It looks like the concept of “grow your own” is really picking up again in Britain.
Whether it’s due to the wave of austerity sweeping the nation, allowing people to supplement purchased food and reduce their costs, or the sheer satisfaction of being able to plant, grow, harvest and taste your own fruit and veg, grow your own is a most welcome change in the national psyche.
Our favourite fact? The most common form of plant feed is organic, showing the concern of the nation’s home growers for the drive to avoid modern synthetic pesticides and fertilisers.
And on that note, we’re off to re-pot our chilli plants, water the strawberries and see how well our organic ginger is growing. Enjoy and click the image to see the full glory of the Grow Your Own infographic…
Grow your own infographic from LoveTheGarden.com
Just a little snippet for you, but an extremely important one…
We’re currently reading John Fagan’s excellent green handbook Managing4Good, a “guide to responsible and sustainable business” and we stumbled across this nugget of information in the quotation at the foot of page 27. In a case study of communications company BT the text in the illustration reads:
BT plc believes that the reputation it has gained as a result of its Corporate Responsibility activities is maintaining and building its market share in a competitive market. It estimates that corporate (social) responsibility accounts for over 25% of image and reputation impact on customer satisfaction.
Let’s just highlight the important bit of that snippet shall we?
…corporate (social) responsibility accounts for over 25% of image and reputation impact on customer satisfaction.
So there you go, folks, having a socially responsible and sustainable business is a winner with customers and accounts for a quarter of your image and reputation.
Thanks for the headsup to is4profit, the business advice website, who pointed out John Fagan’s book.
Why buy organic? What is organic? Why isn’t everything organic if it’s so much better? Why is organic more expensive?
If you know the answers to these questions then you’ll be happy to see this wonderful little movie from The Soil Association. If you have friends that need convincing that organic food is actually better than intensively farmed food then, again, you’ll like this.

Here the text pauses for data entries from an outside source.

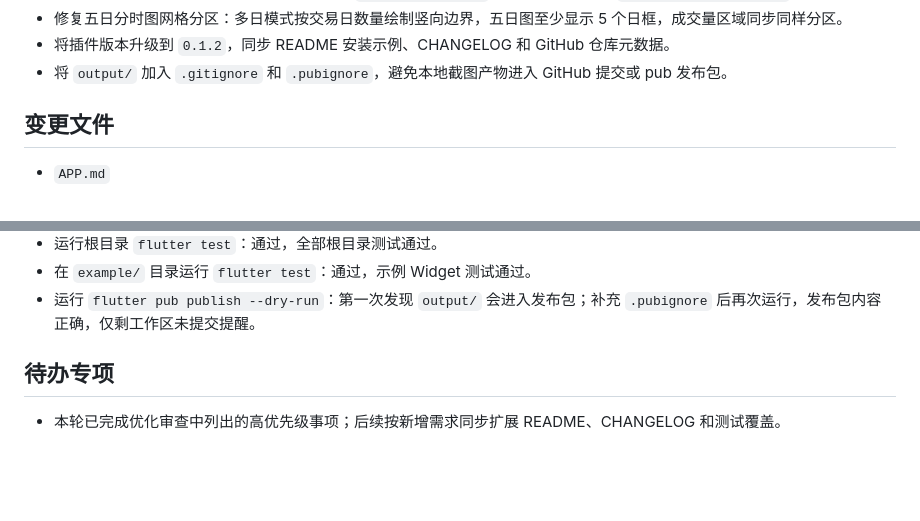
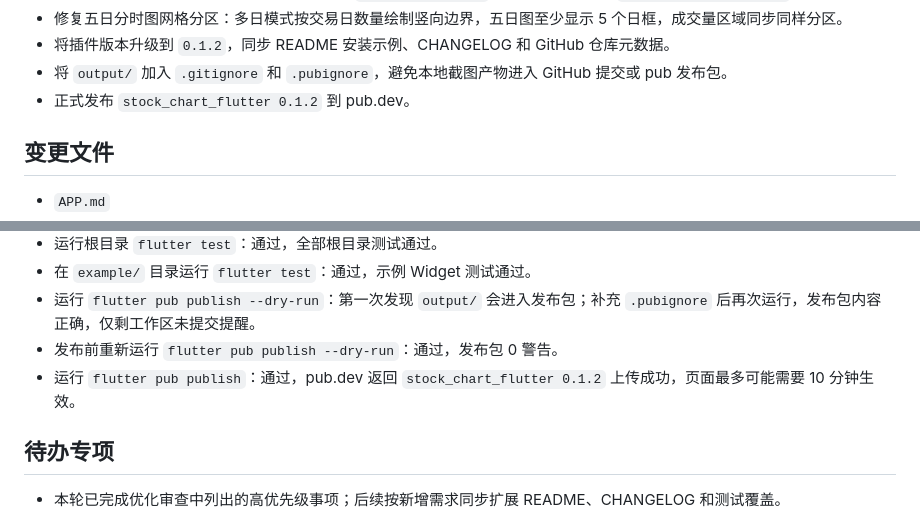
Before and after one commit to owxo/stock_chart_flutter, a Markdown page: docs/development-log/2026-06-20.md, 2 parts joined by grey strips. Rendered like a GitHub page; blank space fills up the shorter version.

Commit message:
Record pub.dev publish

```diff
--- a/docs/development-log/2026-06-20.md
+++ b/docs/development-log/2026-06-20.md
@@ -31,6 +31,7 @@
 - 修复五日分时图网格分区：多日模式按交易日数量绘制竖向边界，五日图至少显示 5 个日框，成交量区域同步同样分区。
 - 将插件版本升级到 `0.1.2`，同步 README 安装示例、CHANGELOG 和 GitHub 仓库元数据。
 - 将 `output/` 加入 `.gitignore` 和 `.pubignore`，避免本地截图产物进入 GitHub 提交或 pub 发布包。
+- 正式发布 `stock_chart_flutter 0.1.2` 到 pub.dev。
 
 ## 变更文件
 
@@ -132,6 +133,8 @@
 - 运行根目录 `flutter test`：通过，全部根目录测试通过。
 - 在 `example/` 目录运行 `flutter test`：通过，示例 Widget 测试通过。
 - 运行 `flutter pub publish --dry-run`：第一次发现 `output/` 会进入发布包；补充 `.pubignore` 后再次运行，发布包内容正确，仅剩工作区未提交提醒。
+- 发布前重新运行 `flutter pub publish --dry-run`：通过，发布包 0 警告。
+- 运行 `flutter pub publish`：通过，pub.dev 返回 `stock_chart_flutter 0.1.2` 上传成功，页面最多可能需要 10 分钟生效。
 
 ## 待办专项
 
```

We like the “public service broadcast” style because, in essence, it is a public service to understand and remind people why organic food is better for the food itself, us, the consumer, and the land and for nature.
And if you like this film feel free to pass it on
Whilst many PCs have energy-saving modes there’s clearly room for improvement in these days of high energy prices and greater green awareness. That’s where Edison comes in.
Edison is a handy program from software vendor Verdiem that monitors and controls your home PC’s energy consumption. You can set the energy-saving modes for when you work from your PC and for non-work times, so if you work on your laptop from 9:30am to 5:30pm, just program these times into Edison.
By default Edison turns off the display, powers down the hard-drive and suspends the computer after 15 minutes in work mode, allowing you to work without power-management interruptions. Non-work mode turns off the display and powers down your PC’s hard-drive after 5 minutes and suspends the computer after 10 minutes, although this is all configurable from Edison’s power management panel.
Edison also shows you how much CO2 and money you’re saving by powering down although, for us Brits, this feature is in U.S. dollars. And at $0.089 per kWh I’m not sure whether Americans get a better rate than us, although you can set the rate. (Use xe.com to convert dollars to your local currency)
Tip of the day to prevent flies in your compost bin: wrap all your old kitchen scraps in a sheet or two of old newspaper before dropping them in your compost bin. This should keep flies from laying their eggs on the organic waste.
This follows the prinicple of mixing “green” and “brown” waste, so a really good layer of shredded paper will do the trick but not so well as wrapping old fruit and veg in newspaper.
Also keep the lid on and make sure there are no gaps into the bin.
Did you know?
To power an ordinary 100-watt light bulb for half an hour you’d have to cycle for 40 minutes.
To power the equivalent energy-efficient light-bulb that puts out the same light but is only 21-watts, you’d have to cycle for just 8 minutes.